The growling, sneering, sardonic, heavy rock music on Mr. Dream‘s Trash Hit is noted mostly for being an amalgamation of influences (Shellac/Big Black, Jesus Lizard, Nirvana at its wildest, but most notably the Pixies). There are moments on the record that evoke each influence so directly and succinctly that it’s impossible to not smile and shake your head. For so many bands, this obvious sort of aping comes across as either an attempt to win over a fanbase or a lack of originality, but Mr. Dream puts these sounds together in often unexpected combinations, winding up with songs that are as fresh as they are unnervingly familiar. To that end, Trash Hits is an effort of powerful song-crafting, expert mining of the past, and thunderous, bottom-heavy post-punk.
The drum clacking and sumo-heavy/ballerina-lithe bass on the opening/title track are impressive, but Moerder’s vocals amp up the deja- vu. “It’s lamentable, and it’s not exactly my cup of tea but what the hey,” he rattles off with Jesus Lizard vocalist David Yow’s gruff snarl and Shellac/Big Black frontman Steve Albini’s anxious, ranting delivery. The jagged guitar chords and droll delivery (followed by a scream) of the chorus “These stupid kids, they like their old time rhythms, they’ve got their bag of tricks” is straight Frank Black and the Pixies. The brief, punchy, two-minute-long “Crime” follows, a worthy single with aggressive, shout-along vocals and thundering, rapid kit work courtesy of Nick Sylvester.
Later, a reference to someone who “had no face” on “Scarred For Life” seems a more direct Pixies reference, while the swarming guitar could be any of those aforementioned influences. Whichever you choose, it’s a rambunctious, thriving track full of manic energy. “Holy Name” chops by on Nirvana guitar chords and screamed chanting of the word “Seven!” (“And god is”…?), the whole thing lifted from a sort of Platonic back catalog of 90’s post-rock. Matt Morello’s writhing bassline on “Shotgun Tricks” drives forward as the backgrounded moan and foregrounded shout of the song’s title ring out in the way that so many good Pixies choruses did. “Walter”, on the other hand, is a Jesus Lizard echo, driving rhythm section, “Mouth Breather”-style lyrics, and maniac grinning vocals. Later, “Winner” brings back the Albini vocals, words not seeming to come fast enough at places, falling out in flurries of unpaced madness.

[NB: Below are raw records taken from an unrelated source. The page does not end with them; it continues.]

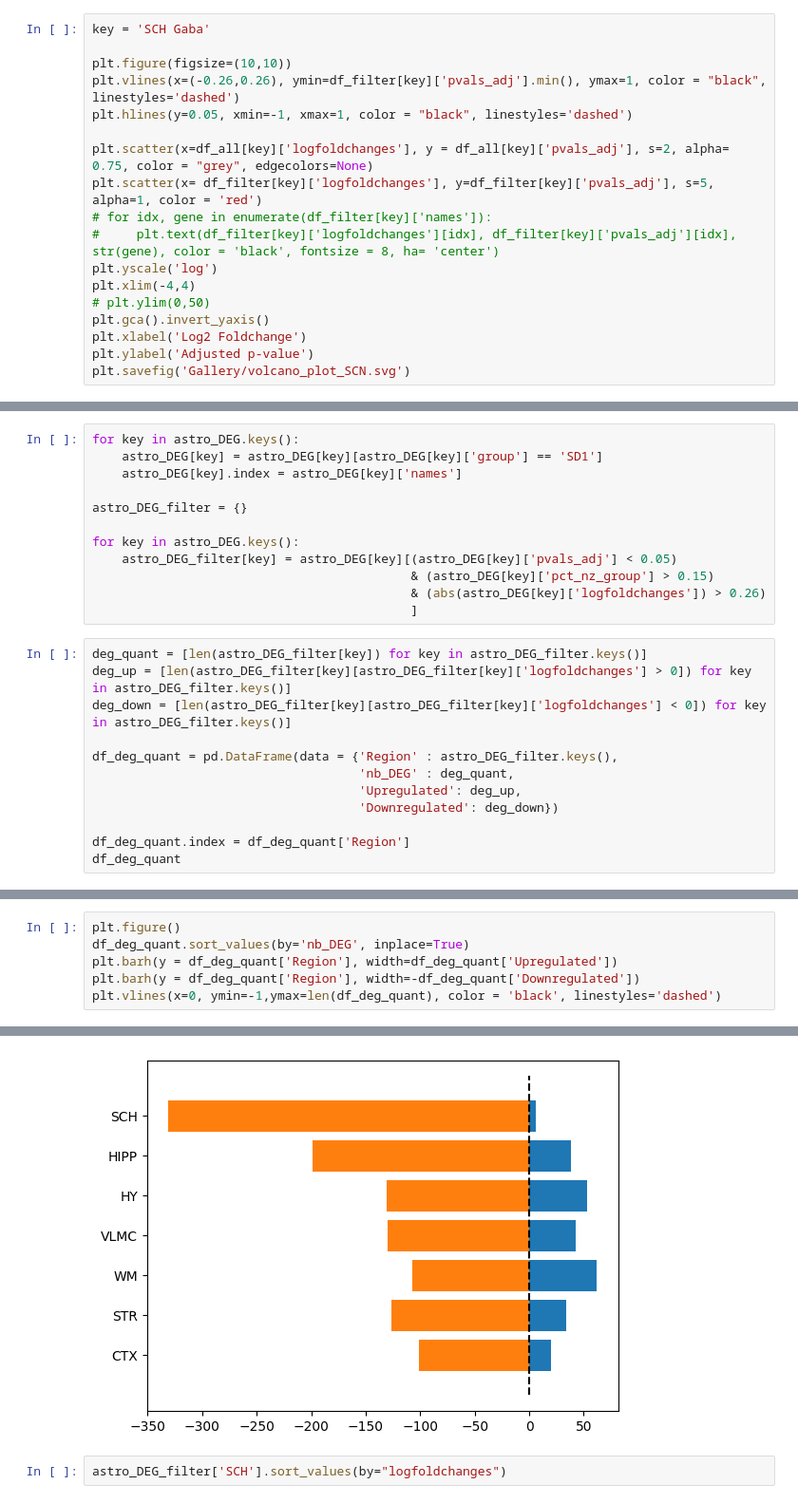
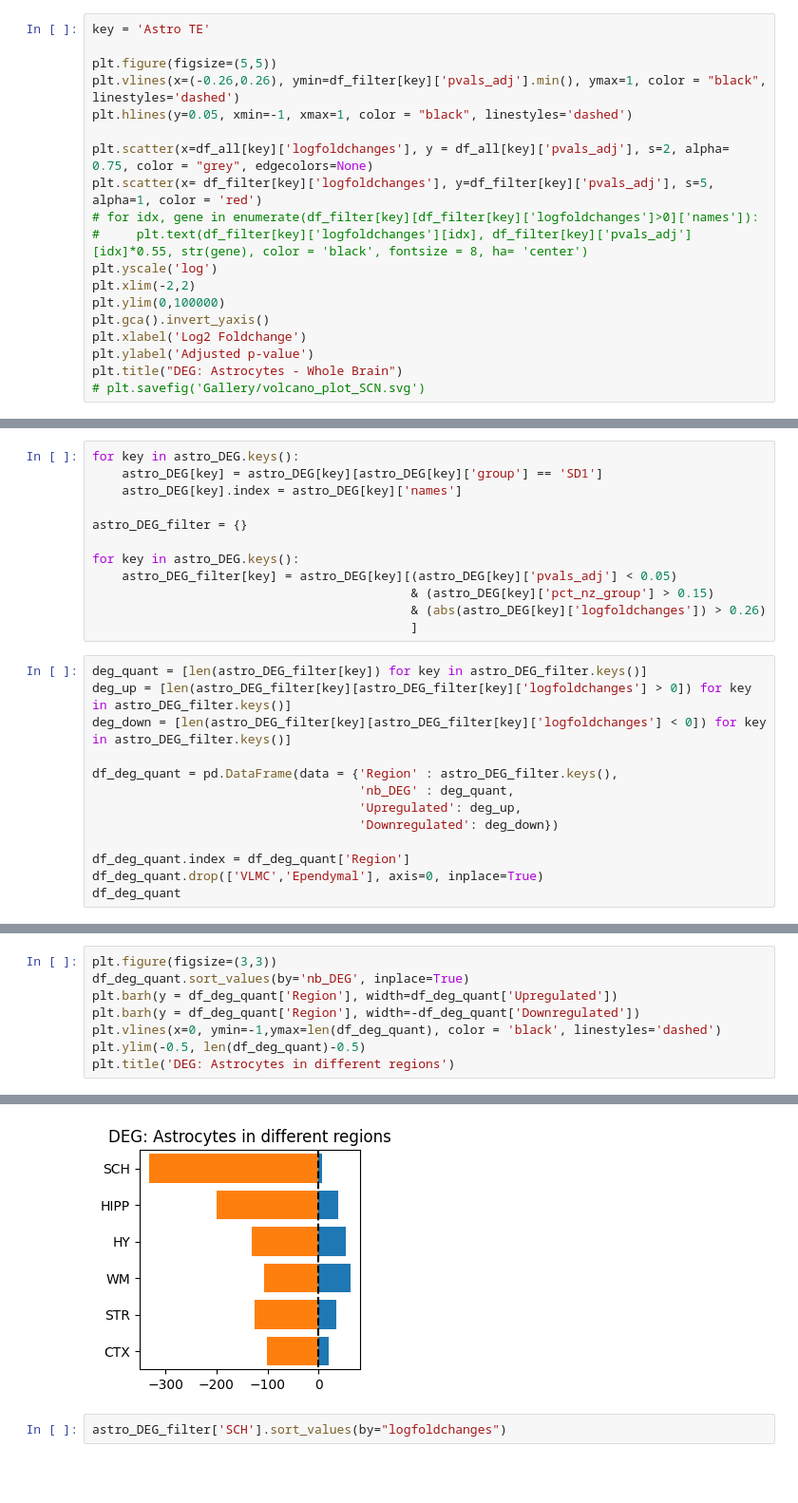
Before and after one commit to Carboneinerte/Pynda_ssc, a Jupyter notebook: v9D_Xenium_Downstream_Analysis_WIP.ipynb, the cells around one changed output, grey strips where cells are left out. Shown at 95% size. Cells and saved outputs as stored; diff of their text form; blank space fills up the shorter version.

```diff
--- a/v9D_Xenium_Downstream_Analysis_WIP.ipynb
+++ b/v9D_Xenium_Downstream_Analysis_WIP.ipynb
@@ -718,20 +778,21 @@ plt.vlines(x=0, ymin=-1,ymax=len(df_deg_quant), color = 'black', linestyles='das
 # %% [markdown]
 ## Volcano plot
 # %%
-key = 'SCH Gaba'
+key = 'Astro TE'
 
-plt.figure(figsize=(10,10))
+plt.figure(figsize=(5,5))
 plt.vlines(x=(-0.26,0.26), ymin=df_filter[key]['pvals_adj'].min(), ymax=1, color = "black", linestyles='dashed')
 plt.hlines(y=0.05, xmin=-1, xmax=1, color = "black", linestyles='dashed')
 
 plt.scatter(x=df_all[key]['logfoldchanges'], y = df_all[key]['pvals_adj'], s=2, alpha= 0.75, color = "grey", edgecolors=None)
 plt.scatter(x= df_filter[key]['logfoldchanges'], y=df_filter[key]['pvals_adj'], s=5, alpha=1, color = 'red')
-# for idx, gene in enumerate(df_filter[key]['names']):
-#     plt.text(df_filter[key]['logfoldchanges'][idx], df_filter[key]['pvals_adj'][idx], str(gene), color = 'black', fontsize = 8, ha= 'center')
+# for idx, gene in enumerate(df_filter[key][df_filter[key]['logfoldchanges']>0]['names']):
+#     plt.text(df_filter[key]['logfoldchanges'][idx], df_filter[key]['pvals_adj'][idx]*0.55, str(gene), color = 'black', fontsize = 8, ha= 'center')
 plt.yscale('log')
-plt.xlim(-4,4)
-# plt.ylim(0,50)
+plt.xlim(-2,2)
+plt.ylim(0,100000)
 plt.gca().invert_yaxis()
 plt.xlabel('Log2 Foldchange')
 plt.ylabel('Adjusted p-value')
-plt.savefig('Gallery/volcano_plot_SCN.svg')
+plt.title("DEG: Astrocytes - Whole Brain")
+# plt.savefig('Gallery/volcano_plot_SCN.svg')
@@ -794,6 +870,7 @@ df_deg_quant = pd.DataFrame(data = {'Region' : astro_DEG_filter.keys(),
                                     'Downregulated': deg_down})
 
 df_deg_quant.index = df_deg_quant['Region']
+df_deg_quant.drop(['VLMC','Ependymal'], axis=0, inplace=True)
 df_deg_quant
 # %% [output]
 |  | Region | nb_DEG | Upregulated | Downregulated |
@@ -806,9 +882,11 @@ df_deg_quant
 | HY | HY | 184 | 53 | 131 |
 | WM | WM | 169 | 62 | 107 |
 # %%
-plt.figure()
+plt.figure(figsize=(3,3))
 df_deg_quant.sort_values(by='nb_DEG', inplace=True)
 plt.barh(y = df_deg_quant['Region'], width=df_deg_quant['Upregulated'])
 plt.barh(y = df_deg_quant['Region'], width=-df_deg_quant['Downregulated'])
 plt.vlines(x=0, ymin=-1,ymax=len(df_deg_quant), color = 'black', linestyles='dashed')
+plt.ylim(-0.5, len(df_deg_quant)-0.5)
+plt.title('DEG: Astrocytes in different regions')
 # %% [output]
@@ -816,4 +894,4 @@ plt.vlines(x=0, ymin=-1,ymax=len(df_deg_quant), color = 'black', linestyles='das
-[figure, old version]
+[figure, new version]
 # %%
 astro_DEG_filter['SCH'].sort_values(by="logfoldchanges")
 # %% [output]
```
Also changed, not shown: parts of 22 cells of this notebook, 3 other files.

“Knick Knack” comes out of nowhere, its more straight-forward structure and less fuzzed-out instrumentation a big change of pace from the rest of the disc, but the high-flying riffs and oddball lyrics could make for a real radio hit if there were any justice in the world (though its lyrics are of questionable content). “Croquet” could be a B-side from the Pixies, circa Trompe Le Monde, its simple yet effective drum pattern leaving room for distorted, wild vocals and matching, fuzzed-out guitar shocks to steal the day. “Learn the Language” closes out like a Shellac “ballad”, its slow, droning drum pattern, fuzzy bass, self-deprecating lyrics, and chaotic guitar noise demanding a head nod.
Simply put, these guys know what they’re doing, both in their knowledge of their instruments and influences, and in their use of both. By exploiting the past, and hitting every effective mark, Mr. Dream are getting those same effects along with that warm nostalgia that comes along with finding a long lost favorite. Trash Hit seems as if it erupted from a golden age of rough-hewn post-punk without the affect that would seem necessary to pull something like that off. It’s genuine in its apery, controlled in its messiness, powerful in all aspects; a fun, nostalgic listen throughout.